=== ACTIVITY ===
Output only the entries, exactly as given, without the pictures.

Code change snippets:

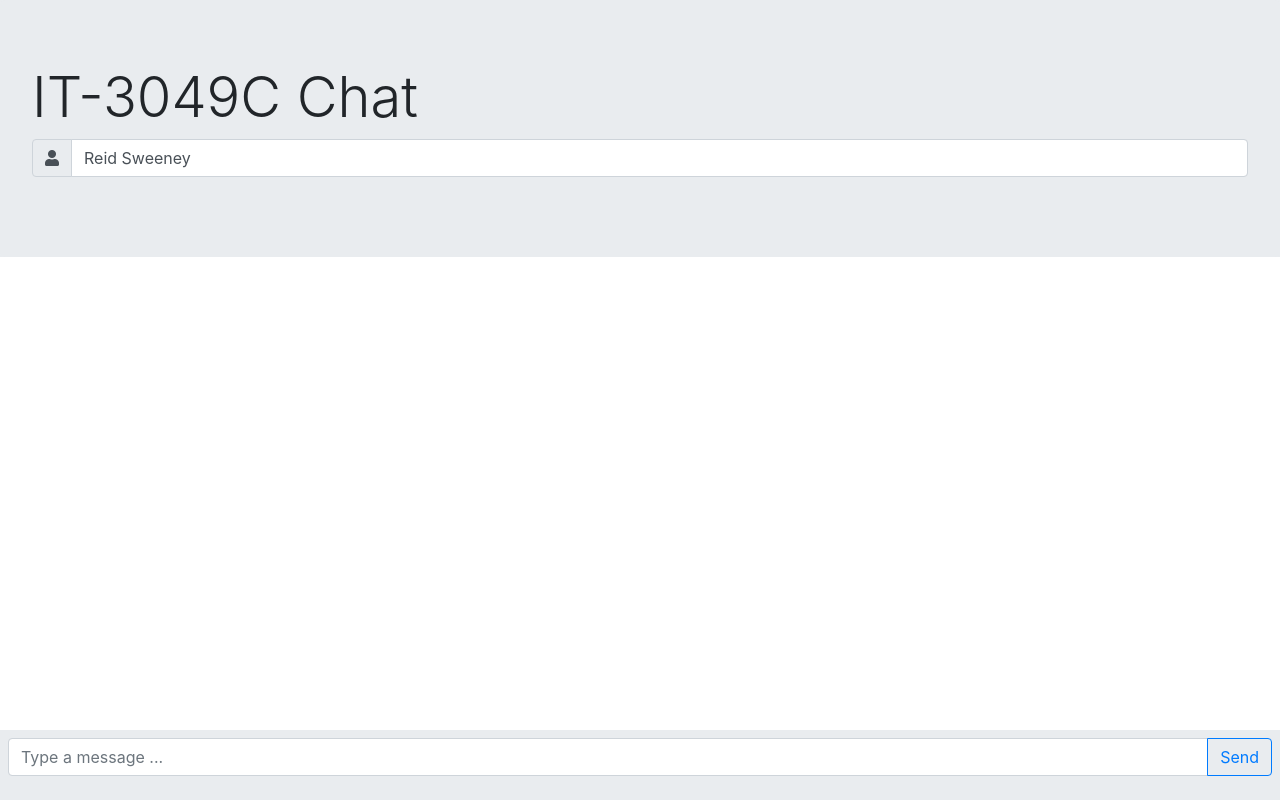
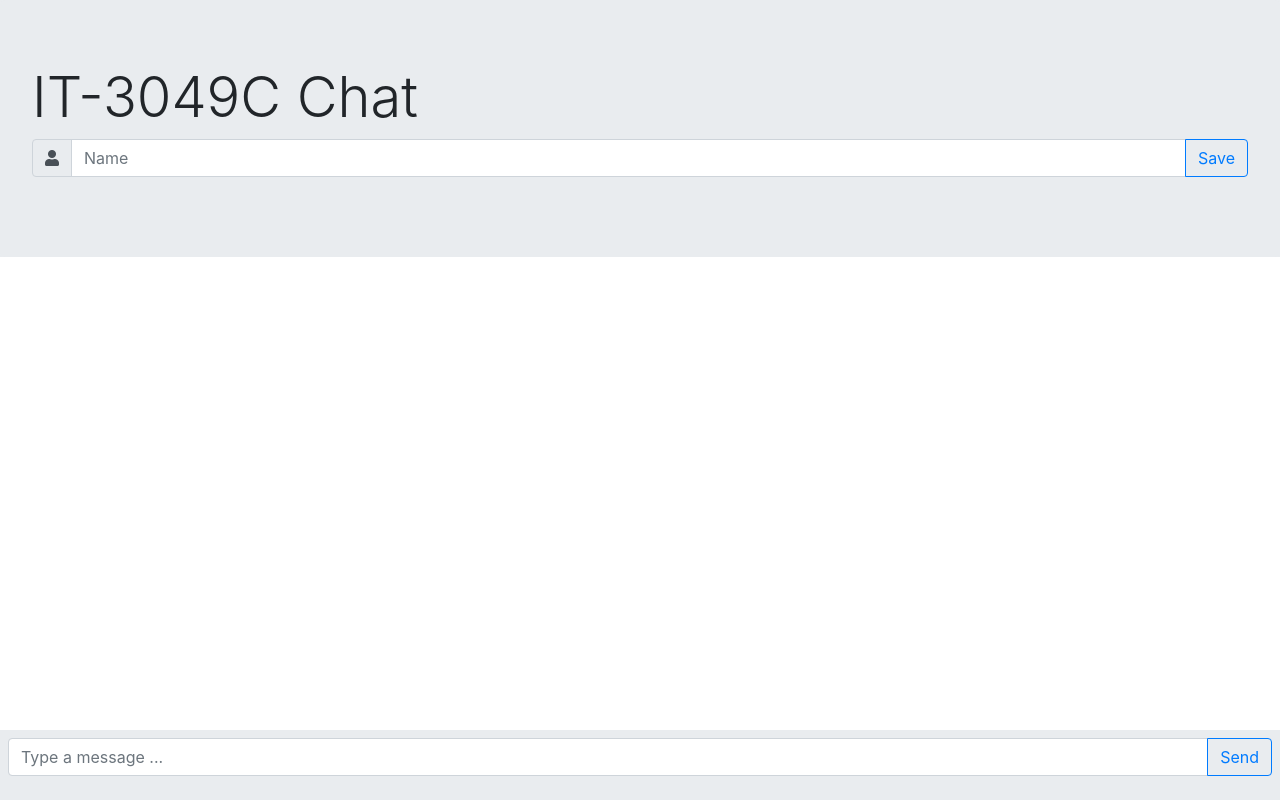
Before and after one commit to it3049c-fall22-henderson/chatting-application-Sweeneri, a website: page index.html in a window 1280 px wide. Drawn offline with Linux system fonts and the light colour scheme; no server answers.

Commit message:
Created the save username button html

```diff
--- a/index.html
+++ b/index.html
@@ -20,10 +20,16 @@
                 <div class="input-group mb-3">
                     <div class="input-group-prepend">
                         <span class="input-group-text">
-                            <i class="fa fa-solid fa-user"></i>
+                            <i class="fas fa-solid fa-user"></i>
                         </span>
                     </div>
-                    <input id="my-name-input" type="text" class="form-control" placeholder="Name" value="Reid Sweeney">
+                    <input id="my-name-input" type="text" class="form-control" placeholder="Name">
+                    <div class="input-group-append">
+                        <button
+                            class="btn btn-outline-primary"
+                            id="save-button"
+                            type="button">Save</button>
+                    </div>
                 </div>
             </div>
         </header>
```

=== SOLUTION ===
Before and after one commit to it3049c-fall22-henderson/chatting-application-Sweeneri, a website: page index.html in a window 1280 px wide. Drawn offline with Linux system fonts and the light colour scheme; no server answers.

Commit message:
Created the save username button html

```diff
--- a/index.html
+++ b/index.html
@@ -20,10 +20,16 @@
                 <div class="input-group mb-3">
                     <div class="input-group-prepend">
                         <span class="input-group-text">
-                            <i class="fa fa-solid fa-user"></i>
+                            <i class="fas fa-solid fa-user"></i>
                         </span>
                     </div>
-                    <input id="my-name-input" type="text" class="form-control" placeholder="Name" value="Reid Sweeney">
+                    <input id="my-name-input" type="text" class="form-control" placeholder="Name">
+                    <div class="input-group-append">
+                        <button
+                            class="btn btn-outline-primary"
+                            id="save-button"
+                            type="button">Save</button>
+                    </div>
                 </div>
             </div>
         </header>
```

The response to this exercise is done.